» **To do**: Entries follow. Return each line that contains the word "PosX".

» **Data provided**:
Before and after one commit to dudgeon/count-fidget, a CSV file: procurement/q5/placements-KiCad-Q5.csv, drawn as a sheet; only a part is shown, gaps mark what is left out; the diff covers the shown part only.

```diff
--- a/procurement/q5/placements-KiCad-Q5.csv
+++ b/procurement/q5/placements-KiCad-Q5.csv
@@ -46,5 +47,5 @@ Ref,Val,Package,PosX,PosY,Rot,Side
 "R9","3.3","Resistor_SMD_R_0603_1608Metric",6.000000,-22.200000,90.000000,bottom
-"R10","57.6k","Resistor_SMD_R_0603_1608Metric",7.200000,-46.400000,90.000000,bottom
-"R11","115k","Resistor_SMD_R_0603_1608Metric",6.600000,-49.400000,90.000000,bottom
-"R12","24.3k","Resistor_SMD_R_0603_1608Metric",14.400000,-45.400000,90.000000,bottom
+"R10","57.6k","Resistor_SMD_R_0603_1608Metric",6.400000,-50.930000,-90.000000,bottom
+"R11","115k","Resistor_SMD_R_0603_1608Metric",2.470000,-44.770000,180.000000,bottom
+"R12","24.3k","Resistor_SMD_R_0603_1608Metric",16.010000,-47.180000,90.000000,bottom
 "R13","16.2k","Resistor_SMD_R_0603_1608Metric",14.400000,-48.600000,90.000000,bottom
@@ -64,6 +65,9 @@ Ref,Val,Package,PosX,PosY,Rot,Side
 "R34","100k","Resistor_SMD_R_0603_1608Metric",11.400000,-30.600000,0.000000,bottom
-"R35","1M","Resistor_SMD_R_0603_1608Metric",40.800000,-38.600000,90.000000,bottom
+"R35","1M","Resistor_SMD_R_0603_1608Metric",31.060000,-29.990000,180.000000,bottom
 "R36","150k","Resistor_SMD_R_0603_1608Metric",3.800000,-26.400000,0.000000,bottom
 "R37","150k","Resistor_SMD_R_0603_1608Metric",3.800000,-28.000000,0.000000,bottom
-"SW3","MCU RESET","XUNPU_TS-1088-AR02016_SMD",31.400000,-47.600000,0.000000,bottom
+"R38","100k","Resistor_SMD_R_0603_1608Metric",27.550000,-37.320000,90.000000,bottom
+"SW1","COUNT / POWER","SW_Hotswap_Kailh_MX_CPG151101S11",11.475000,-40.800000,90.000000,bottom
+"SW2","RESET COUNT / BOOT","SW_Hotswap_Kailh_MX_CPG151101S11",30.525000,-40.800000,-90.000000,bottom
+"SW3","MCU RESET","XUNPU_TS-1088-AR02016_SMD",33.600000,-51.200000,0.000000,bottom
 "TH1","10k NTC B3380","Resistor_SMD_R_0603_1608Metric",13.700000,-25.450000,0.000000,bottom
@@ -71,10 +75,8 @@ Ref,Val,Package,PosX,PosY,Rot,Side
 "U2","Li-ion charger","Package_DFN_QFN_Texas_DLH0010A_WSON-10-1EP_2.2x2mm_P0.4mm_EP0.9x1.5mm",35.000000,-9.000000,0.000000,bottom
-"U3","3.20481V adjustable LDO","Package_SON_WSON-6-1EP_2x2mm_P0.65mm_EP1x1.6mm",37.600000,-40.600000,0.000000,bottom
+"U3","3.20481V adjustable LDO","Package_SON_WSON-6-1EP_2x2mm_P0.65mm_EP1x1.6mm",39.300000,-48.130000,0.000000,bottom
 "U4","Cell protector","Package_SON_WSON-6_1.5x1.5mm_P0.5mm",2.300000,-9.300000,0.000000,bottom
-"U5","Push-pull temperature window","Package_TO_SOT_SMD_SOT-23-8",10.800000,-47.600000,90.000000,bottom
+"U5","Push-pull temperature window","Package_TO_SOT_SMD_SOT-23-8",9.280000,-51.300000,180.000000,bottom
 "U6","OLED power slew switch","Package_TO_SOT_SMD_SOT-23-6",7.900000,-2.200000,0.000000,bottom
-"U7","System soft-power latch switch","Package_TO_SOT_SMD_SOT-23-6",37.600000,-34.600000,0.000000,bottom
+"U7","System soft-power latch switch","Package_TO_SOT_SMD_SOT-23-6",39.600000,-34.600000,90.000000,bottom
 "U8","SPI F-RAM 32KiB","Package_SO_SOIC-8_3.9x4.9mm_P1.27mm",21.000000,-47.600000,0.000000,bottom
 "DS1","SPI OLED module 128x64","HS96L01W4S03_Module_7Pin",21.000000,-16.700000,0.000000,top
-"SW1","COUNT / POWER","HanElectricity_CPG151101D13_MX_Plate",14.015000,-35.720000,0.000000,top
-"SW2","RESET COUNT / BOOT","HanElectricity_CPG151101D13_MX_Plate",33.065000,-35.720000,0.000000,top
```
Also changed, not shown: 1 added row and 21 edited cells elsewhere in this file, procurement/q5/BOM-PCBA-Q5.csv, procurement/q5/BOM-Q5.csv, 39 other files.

» **Exercise response**:
@@ -46,5 +47,5 @@ Ref,Val,Package,PosX,PosY,Rot,Side
@@ -64,6 +65,9 @@ Ref,Val,Package,PosX,PosY,Rot,Side
@@ -71,10 +75,8 @@ Ref,Val,Package,PosX,PosY,Rot,Side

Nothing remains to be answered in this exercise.